                              Causes of brain cancer

                              Certain types of tumors, such as medulloblastoma, are more common in children. In many cases, the exact causes of brain tumors in children are unknown. Still, according to research at the Mayo Clinic, most pediatric brain tumors are generally primary brain tumors that form in brain tissues. Healthy cells have mutations in their DNA; these mutations divide and grow at an increased rate. They spread while destroying healthy cells. The consequence is a mass of abnormal cells which develop into a tumor. The tumors will either be benign (noncancerous) or malignant (cancerous).

                              Brain imaging scan

                              Brain Tumor Symptoms in Kids

                              The skull protects the brain, a fragile part of the body.
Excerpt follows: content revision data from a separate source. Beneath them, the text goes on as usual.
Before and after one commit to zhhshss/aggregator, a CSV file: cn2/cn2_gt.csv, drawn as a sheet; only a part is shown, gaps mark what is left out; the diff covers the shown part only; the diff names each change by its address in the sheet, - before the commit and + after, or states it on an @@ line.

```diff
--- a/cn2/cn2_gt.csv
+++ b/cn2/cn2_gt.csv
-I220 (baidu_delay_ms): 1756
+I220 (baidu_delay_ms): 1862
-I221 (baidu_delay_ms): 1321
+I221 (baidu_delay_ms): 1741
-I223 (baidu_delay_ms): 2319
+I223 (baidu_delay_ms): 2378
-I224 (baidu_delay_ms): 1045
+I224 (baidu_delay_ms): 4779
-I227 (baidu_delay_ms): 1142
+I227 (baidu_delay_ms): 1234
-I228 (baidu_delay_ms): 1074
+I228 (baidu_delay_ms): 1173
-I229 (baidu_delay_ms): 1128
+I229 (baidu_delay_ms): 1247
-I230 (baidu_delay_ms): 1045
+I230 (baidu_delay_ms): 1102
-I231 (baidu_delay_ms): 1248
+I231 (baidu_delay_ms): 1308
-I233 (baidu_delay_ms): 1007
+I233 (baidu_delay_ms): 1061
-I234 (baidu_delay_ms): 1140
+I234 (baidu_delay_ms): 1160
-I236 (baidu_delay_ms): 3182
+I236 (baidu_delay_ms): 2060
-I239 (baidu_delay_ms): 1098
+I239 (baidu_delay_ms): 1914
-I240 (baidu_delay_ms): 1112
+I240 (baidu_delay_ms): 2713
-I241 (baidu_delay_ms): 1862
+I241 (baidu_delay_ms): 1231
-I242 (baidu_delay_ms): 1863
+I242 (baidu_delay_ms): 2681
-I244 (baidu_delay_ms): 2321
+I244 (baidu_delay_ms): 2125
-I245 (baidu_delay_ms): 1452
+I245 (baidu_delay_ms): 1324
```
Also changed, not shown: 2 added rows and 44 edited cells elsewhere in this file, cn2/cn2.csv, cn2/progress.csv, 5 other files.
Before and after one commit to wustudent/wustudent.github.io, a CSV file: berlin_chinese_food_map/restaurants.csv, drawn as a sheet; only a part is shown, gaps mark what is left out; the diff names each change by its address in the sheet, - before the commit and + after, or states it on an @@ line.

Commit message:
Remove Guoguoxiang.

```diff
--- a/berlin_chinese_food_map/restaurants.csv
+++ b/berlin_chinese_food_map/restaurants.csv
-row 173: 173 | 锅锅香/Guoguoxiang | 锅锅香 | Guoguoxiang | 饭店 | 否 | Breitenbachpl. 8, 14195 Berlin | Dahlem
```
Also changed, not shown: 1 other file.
There is a limited amount of extra space; as a brain tumor grows, this will cause pressure known as intracranial pressure. As this pressure occurs, symptoms might begin to develop. Johns Hopkins Medical University provides abundantly helpful information about children’s brain tumors. Some of the signs and symptoms they mention to be aware of:

                              • Headaches
                              • Seizures
                              • Nausea and vomiting
                              • Irritability
                              • Lethargy and drowsiness

                              The above list is very general symptoms, so it does not automatically mean a brain tumor or cancer if you see one or even all of them. If you are concerned that your child or a loved one might have any brain issues, don’t hesitate to contact a health care professional and seek a thorough diagnosis.

                              Treatment Options for Pediatric Brain Tumors

                              If a tumor has developed, there are many treatment options. The three most common are:

                              • Surgery – Most common in infants and young children. If the tumor is accessible and slow-growing, surgery might be the only required treatment for complete removal. There might be some neurological issues after surgery, but usually, they are only temporary.
                              • Radiation Therapy – Beams of radiation target the tumor and tissue surrounding the area. This treatment may require several sessions to remove all cancer.
                              • Chemotherapy – There are different forms of chemo available, pills taken orally or IVs given intravenously. The chemo is usually injected into the cerebrospinal fluid.
                              Here to Serve can Provide Guidance
                              A cancer diagnosis is news no parent or guardian ever want to hear. Pediatric  It is a life-changing event that will affect all family members. Fear and confusion are just two of the emotions parent go through in the early days of learning this news. Where can you turn for support? Family and friends can provide emotional care during this time. 

                              Hand holding gray ribbon for Brain Tumor Awareness Month

                              Here to Serve can help

                              A cancer diagnosis is news no parent or guardian ever want to hear. Pediatric  It is a life-changing event that will affect all family members. Fear and confusion are just two of the emotions parent go through in the early days of learning this news. Where can you turn for support? Family and friends can provide emotional care during this time. 

                              Many organizations that research and treat brain cancers and tumors highlight their cause during Brain Cancer Awareness Month. Here to Serve often does not get the spotlight in these efforts, but we are vocal, nonetheless! The hard work and dedication to spread brain cancer awareness and highlight resources continue throughout the year. 

                              If you need additional assistance for day-to-day tasks, please reach out to Here to Serve and our Care Communities. We have helped many families with children suffering from brain tumors and other pediatric cancers. Our aid and care can ease your anxiety during a stressful time.

                              By Chris Smith.